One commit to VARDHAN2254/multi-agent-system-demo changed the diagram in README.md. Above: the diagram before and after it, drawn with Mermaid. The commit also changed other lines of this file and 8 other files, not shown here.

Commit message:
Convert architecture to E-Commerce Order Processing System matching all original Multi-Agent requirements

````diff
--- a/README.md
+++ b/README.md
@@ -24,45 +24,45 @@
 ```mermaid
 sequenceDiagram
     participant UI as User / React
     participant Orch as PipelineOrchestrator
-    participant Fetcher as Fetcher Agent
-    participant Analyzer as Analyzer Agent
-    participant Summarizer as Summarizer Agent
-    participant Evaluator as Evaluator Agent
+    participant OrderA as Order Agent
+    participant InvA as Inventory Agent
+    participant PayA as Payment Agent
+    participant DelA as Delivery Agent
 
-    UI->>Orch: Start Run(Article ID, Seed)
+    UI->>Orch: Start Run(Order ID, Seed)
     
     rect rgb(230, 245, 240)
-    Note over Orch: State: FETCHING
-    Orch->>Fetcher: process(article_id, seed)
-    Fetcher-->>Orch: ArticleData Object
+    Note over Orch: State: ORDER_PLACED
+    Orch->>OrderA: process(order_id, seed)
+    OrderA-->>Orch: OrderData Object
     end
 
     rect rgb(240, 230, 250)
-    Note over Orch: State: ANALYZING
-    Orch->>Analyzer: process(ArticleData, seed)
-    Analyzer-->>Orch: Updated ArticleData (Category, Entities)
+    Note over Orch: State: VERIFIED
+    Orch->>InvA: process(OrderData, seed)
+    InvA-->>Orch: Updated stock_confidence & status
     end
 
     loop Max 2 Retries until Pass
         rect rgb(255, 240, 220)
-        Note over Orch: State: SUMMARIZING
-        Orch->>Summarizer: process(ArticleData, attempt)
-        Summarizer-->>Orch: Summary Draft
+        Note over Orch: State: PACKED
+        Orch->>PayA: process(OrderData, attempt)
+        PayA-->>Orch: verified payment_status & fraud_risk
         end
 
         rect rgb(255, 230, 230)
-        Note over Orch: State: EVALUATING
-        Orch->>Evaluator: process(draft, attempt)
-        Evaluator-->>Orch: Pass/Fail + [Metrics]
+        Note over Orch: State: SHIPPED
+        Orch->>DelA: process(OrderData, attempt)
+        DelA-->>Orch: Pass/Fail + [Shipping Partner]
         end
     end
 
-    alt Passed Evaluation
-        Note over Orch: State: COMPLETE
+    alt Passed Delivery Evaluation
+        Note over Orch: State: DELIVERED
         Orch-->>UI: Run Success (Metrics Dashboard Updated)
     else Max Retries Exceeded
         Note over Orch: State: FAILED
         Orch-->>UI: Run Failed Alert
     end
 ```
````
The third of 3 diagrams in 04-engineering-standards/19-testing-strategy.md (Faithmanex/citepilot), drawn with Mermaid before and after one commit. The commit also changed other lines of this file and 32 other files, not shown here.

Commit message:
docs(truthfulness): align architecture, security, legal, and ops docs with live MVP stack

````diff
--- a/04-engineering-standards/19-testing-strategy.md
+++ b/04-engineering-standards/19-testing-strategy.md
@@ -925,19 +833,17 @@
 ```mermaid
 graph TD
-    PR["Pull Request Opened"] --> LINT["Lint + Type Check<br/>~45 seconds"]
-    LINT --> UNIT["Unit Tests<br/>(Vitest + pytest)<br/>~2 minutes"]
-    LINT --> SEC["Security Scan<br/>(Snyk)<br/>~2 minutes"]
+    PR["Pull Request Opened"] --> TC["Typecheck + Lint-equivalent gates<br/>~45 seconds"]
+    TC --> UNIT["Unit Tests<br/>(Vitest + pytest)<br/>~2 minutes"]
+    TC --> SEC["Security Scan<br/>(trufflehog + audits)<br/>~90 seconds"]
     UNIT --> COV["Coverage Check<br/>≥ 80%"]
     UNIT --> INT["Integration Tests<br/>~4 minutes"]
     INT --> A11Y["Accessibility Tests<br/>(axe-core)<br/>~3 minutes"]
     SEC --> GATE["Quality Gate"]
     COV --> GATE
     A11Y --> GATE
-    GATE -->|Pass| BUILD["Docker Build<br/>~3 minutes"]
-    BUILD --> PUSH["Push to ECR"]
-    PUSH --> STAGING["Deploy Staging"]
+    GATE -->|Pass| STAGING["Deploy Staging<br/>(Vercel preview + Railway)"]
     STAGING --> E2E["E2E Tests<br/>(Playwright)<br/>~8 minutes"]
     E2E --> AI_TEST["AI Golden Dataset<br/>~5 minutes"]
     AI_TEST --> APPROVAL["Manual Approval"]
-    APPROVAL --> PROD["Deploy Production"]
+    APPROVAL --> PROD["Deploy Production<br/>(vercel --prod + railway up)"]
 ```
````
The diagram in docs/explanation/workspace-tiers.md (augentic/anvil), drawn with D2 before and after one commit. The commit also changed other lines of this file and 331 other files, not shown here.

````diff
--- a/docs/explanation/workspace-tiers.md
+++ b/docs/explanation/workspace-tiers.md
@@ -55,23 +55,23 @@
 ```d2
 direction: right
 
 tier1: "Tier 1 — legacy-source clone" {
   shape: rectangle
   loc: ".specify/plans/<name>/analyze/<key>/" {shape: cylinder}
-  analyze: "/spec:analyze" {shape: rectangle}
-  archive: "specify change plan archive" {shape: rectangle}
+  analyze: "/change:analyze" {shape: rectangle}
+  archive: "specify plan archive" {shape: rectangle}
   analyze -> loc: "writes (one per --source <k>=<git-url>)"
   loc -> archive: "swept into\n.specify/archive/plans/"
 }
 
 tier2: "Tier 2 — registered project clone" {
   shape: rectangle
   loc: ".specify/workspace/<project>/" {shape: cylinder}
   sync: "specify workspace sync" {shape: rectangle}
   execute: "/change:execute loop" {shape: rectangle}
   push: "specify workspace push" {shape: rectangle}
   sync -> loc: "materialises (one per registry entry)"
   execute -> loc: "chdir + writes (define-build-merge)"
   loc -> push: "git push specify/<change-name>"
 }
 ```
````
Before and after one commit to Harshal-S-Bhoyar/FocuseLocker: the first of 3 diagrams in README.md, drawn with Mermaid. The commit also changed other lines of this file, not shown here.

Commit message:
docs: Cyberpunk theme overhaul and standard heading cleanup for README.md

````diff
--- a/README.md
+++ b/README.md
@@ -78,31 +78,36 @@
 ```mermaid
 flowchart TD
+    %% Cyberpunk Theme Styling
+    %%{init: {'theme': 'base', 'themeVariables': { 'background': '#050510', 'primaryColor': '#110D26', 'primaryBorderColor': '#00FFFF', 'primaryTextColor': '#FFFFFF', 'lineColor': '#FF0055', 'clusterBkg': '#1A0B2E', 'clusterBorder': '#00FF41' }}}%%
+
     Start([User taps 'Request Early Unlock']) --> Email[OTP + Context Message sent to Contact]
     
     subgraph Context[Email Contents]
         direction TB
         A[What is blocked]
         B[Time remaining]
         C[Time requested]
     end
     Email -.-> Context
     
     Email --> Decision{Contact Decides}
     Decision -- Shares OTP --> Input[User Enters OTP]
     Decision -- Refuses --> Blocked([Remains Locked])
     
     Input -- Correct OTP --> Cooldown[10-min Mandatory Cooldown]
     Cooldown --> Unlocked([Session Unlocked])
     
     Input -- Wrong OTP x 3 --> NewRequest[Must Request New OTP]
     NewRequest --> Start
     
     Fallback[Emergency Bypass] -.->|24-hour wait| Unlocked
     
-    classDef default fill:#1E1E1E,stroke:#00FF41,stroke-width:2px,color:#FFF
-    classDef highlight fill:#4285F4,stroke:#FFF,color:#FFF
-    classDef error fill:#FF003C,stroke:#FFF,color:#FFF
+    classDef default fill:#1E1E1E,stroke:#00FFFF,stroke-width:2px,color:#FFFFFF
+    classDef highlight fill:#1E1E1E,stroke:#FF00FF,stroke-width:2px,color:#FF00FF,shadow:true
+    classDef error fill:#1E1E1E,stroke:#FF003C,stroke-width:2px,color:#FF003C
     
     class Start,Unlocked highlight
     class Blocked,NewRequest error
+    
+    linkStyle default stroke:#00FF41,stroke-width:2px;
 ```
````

▶ **Work required**
Taking the lines above, repeat exactly those from the line that contains "Orch->>OrderA: process(order_id, seed)" through the line that contains "Orch: State: EVALUATING", and both of those lines as well. Include nothing else.

▶ **Your response**
+    Orch->>OrderA: process(order_id, seed)
+    OrderA-->>Orch: OrderData Object
     end
 
     rect rgb(240, 230, 250)
-    Note over Orch: State: ANALYZING
-    Orch->>Analyzer: process(ArticleData, seed)
-    Analyzer-->>Orch: Updated ArticleData (Category, Entities)
+    Note over Orch: State: VERIFIED
+    Orch->>InvA: process(OrderData, seed)
+    InvA-->>Orch: Updated stock_confidence & status
     end
 
     loop Max 2 Retries until Pass
         rect rgb(255, 240, 220)
-        Note over Orch: State: SUMMARIZING
-        Orch->>Summarizer: process(ArticleData, attempt)
-        Summarizer-->>Orch: Summary Draft
+        Note over Orch: State: PACKED
+        Orch->>PayA: process(OrderData, attempt)
+        PayA-->>Orch: verified payment_status & fraud_risk
         end
 
         rect rgb(255, 230, 230)
-        Note over Orch: State: EVALUATING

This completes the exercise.